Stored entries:
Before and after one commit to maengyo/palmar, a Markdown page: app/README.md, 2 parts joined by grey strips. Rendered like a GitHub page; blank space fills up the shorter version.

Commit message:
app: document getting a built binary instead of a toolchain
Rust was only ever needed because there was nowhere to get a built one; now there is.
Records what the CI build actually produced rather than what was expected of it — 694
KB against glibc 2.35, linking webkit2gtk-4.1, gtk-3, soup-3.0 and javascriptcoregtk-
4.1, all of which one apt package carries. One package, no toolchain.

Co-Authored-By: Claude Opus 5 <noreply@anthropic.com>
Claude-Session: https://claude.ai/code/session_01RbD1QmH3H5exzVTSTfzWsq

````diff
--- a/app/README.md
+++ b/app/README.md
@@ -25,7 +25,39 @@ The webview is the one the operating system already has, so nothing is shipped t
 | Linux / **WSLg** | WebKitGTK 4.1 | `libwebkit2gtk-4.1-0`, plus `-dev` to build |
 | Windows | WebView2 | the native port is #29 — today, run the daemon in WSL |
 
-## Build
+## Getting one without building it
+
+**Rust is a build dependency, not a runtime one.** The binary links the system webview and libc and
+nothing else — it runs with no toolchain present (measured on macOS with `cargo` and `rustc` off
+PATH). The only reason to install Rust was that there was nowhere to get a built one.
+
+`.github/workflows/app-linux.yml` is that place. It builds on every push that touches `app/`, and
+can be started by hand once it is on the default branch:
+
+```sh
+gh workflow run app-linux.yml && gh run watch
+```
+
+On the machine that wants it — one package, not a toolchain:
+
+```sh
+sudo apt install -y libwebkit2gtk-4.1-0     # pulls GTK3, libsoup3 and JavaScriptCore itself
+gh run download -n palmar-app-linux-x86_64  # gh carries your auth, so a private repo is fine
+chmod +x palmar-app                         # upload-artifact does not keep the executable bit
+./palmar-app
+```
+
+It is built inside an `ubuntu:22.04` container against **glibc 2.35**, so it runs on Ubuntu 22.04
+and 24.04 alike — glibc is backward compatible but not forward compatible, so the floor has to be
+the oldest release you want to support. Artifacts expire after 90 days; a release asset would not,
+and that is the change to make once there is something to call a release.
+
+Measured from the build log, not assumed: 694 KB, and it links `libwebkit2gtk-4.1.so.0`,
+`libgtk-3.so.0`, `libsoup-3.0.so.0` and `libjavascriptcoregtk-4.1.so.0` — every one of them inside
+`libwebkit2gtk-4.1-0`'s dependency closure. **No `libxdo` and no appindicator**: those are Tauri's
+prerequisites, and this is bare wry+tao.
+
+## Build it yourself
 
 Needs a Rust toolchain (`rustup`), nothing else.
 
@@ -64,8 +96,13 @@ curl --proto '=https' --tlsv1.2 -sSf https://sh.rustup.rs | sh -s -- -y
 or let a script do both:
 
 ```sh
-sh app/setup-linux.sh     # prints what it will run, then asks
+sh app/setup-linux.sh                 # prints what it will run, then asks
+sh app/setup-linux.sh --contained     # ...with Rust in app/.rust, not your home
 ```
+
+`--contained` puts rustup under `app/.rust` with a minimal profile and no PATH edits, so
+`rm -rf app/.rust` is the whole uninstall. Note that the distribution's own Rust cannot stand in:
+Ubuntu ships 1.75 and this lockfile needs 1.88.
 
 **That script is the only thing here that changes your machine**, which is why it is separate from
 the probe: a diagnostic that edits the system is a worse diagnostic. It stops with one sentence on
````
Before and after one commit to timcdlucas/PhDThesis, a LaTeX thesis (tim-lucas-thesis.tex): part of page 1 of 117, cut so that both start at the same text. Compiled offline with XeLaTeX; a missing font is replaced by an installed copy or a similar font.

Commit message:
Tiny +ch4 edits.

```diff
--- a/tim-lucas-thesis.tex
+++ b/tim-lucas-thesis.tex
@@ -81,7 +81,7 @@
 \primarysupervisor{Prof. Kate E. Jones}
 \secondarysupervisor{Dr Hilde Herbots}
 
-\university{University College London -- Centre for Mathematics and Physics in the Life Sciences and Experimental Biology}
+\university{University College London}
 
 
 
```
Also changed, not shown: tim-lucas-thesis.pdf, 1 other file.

[Exercise details]
Each line above is to be restated exactly.

[Exercise output]
Before and after one commit to maengyo/palmar, a Markdown page: app/README.md, 2 parts joined by grey strips. Rendered like a GitHub page; blank space fills up the shorter version.

Commit message:
app: document getting a built binary instead of a toolchain
Rust was only ever needed because there was nowhere to get a built one; now there is.
Records what the CI build actually produced rather than what was expected of it — 694
KB against glibc 2.35, linking webkit2gtk-4.1, gtk-3, soup-3.0 and javascriptcoregtk-
4.1, all of which one apt package carries. One package, no toolchain.

Co-Authored-By: Claude Opus 5 <noreply@anthropic.com>
Claude-Session: https://claude.ai/code/session_01RbD1QmH3H5exzVTSTfzWsq

````diff
--- a/app/README.md
+++ b/app/README.md
@@ -25,7 +25,39 @@ The webview is the one the operating system already has, so nothing is shipped t
 | Linux / **WSLg** | WebKitGTK 4.1 | `libwebkit2gtk-4.1-0`, plus `-dev` to build |
 | Windows | WebView2 | the native port is #29 — today, run the daemon in WSL |
 
-## Build
+## Getting one without building it
+
+**Rust is a build dependency, not a runtime one.** The binary links the system webview and libc and
+nothing else — it runs with no toolchain present (measured on macOS with `cargo` and `rustc` off
+PATH). The only reason to install Rust was that there was nowhere to get a built one.
+
+`.github/workflows/app-linux.yml` is that place. It builds on every push that touches `app/`, and
+can be started by hand once it is on the default branch:
+
+```sh
+gh workflow run app-linux.yml && gh run watch
+```
+
+On the machine that wants it — one package, not a toolchain:
+
+```sh
+sudo apt install -y libwebkit2gtk-4.1-0     # pulls GTK3, libsoup3 and JavaScriptCore itself
+gh run download -n palmar-app-linux-x86_64  # gh carries your auth, so a private repo is fine
+chmod +x palmar-app                         # upload-artifact does not keep the executable bit
+./palmar-app
+```
+
+It is built inside an `ubuntu:22.04` container against **glibc 2.35**, so it runs on Ubuntu 22.04
+and 24.04 alike — glibc is backward compatible but not forward compatible, so the floor has to be
+the oldest release you want to support. Artifacts expire after 90 days; a release asset would not,
+and that is the change to make once there is something to call a release.
+
+Measured from the build log, not assumed: 694 KB, and it links `libwebkit2gtk-4.1.so.0`,
+`libgtk-3.so.0`, `libsoup-3.0.so.0` and `libjavascriptcoregtk-4.1.so.0` — every one of them inside
+`libwebkit2gtk-4.1-0`'s dependency closure. **No `libxdo` and no appindicator**: those are Tauri's
+prerequisites, and this is bare wry+tao.
+
+## Build it yourself
 
 Needs a Rust toolchain (`rustup`), nothing else.
 
@@ -64,8 +96,13 @@ curl --proto '=https' --tlsv1.2 -sSf https://sh.rustup.rs | sh -s -- -y
 or let a script do both:
 
 ```sh
-sh app/setup-linux.sh     # prints what it will run, then asks
+sh app/setup-linux.sh                 # prints what it will run, then asks
+sh app/setup-linux.sh --contained     # ...with Rust in app/.rust, not your home
 ```
+
+`--contained` puts rustup under `app/.rust` with a minimal profile and no PATH edits, so
+`rm -rf app/.rust` is the whole uninstall. Note that the distribution's own Rust cannot stand in:
+Ubuntu ships 1.75 and this lockfile needs 1.88.
 
 **That script is the only thing here that changes your machine**, which is why it is separate from
 the probe: a diagnostic that edits the system is a worse diagnostic. It stops with one sentence on
````
Before and after one commit to timcdlucas/PhDThesis, a LaTeX thesis (tim-lucas-thesis.tex): part of page 1 of 117, cut so that both start at the same text. Compiled offline with XeLaTeX; a missing font is replaced by an installed copy or a similar font.

Commit message:
Tiny +ch4 edits.

```diff
--- a/tim-lucas-thesis.tex
+++ b/tim-lucas-thesis.tex
@@ -81,7 +81,7 @@
 \primarysupervisor{Prof. Kate E. Jones}
 \secondarysupervisor{Dr Hilde Herbots}
 
-\university{University College London -- Centre for Mathematics and Physics in the Life Sciences and Experimental Biology}
+\university{University College London}
 
 
 
```
Also changed, not shown: tim-lucas-thesis.pdf, 1 other file.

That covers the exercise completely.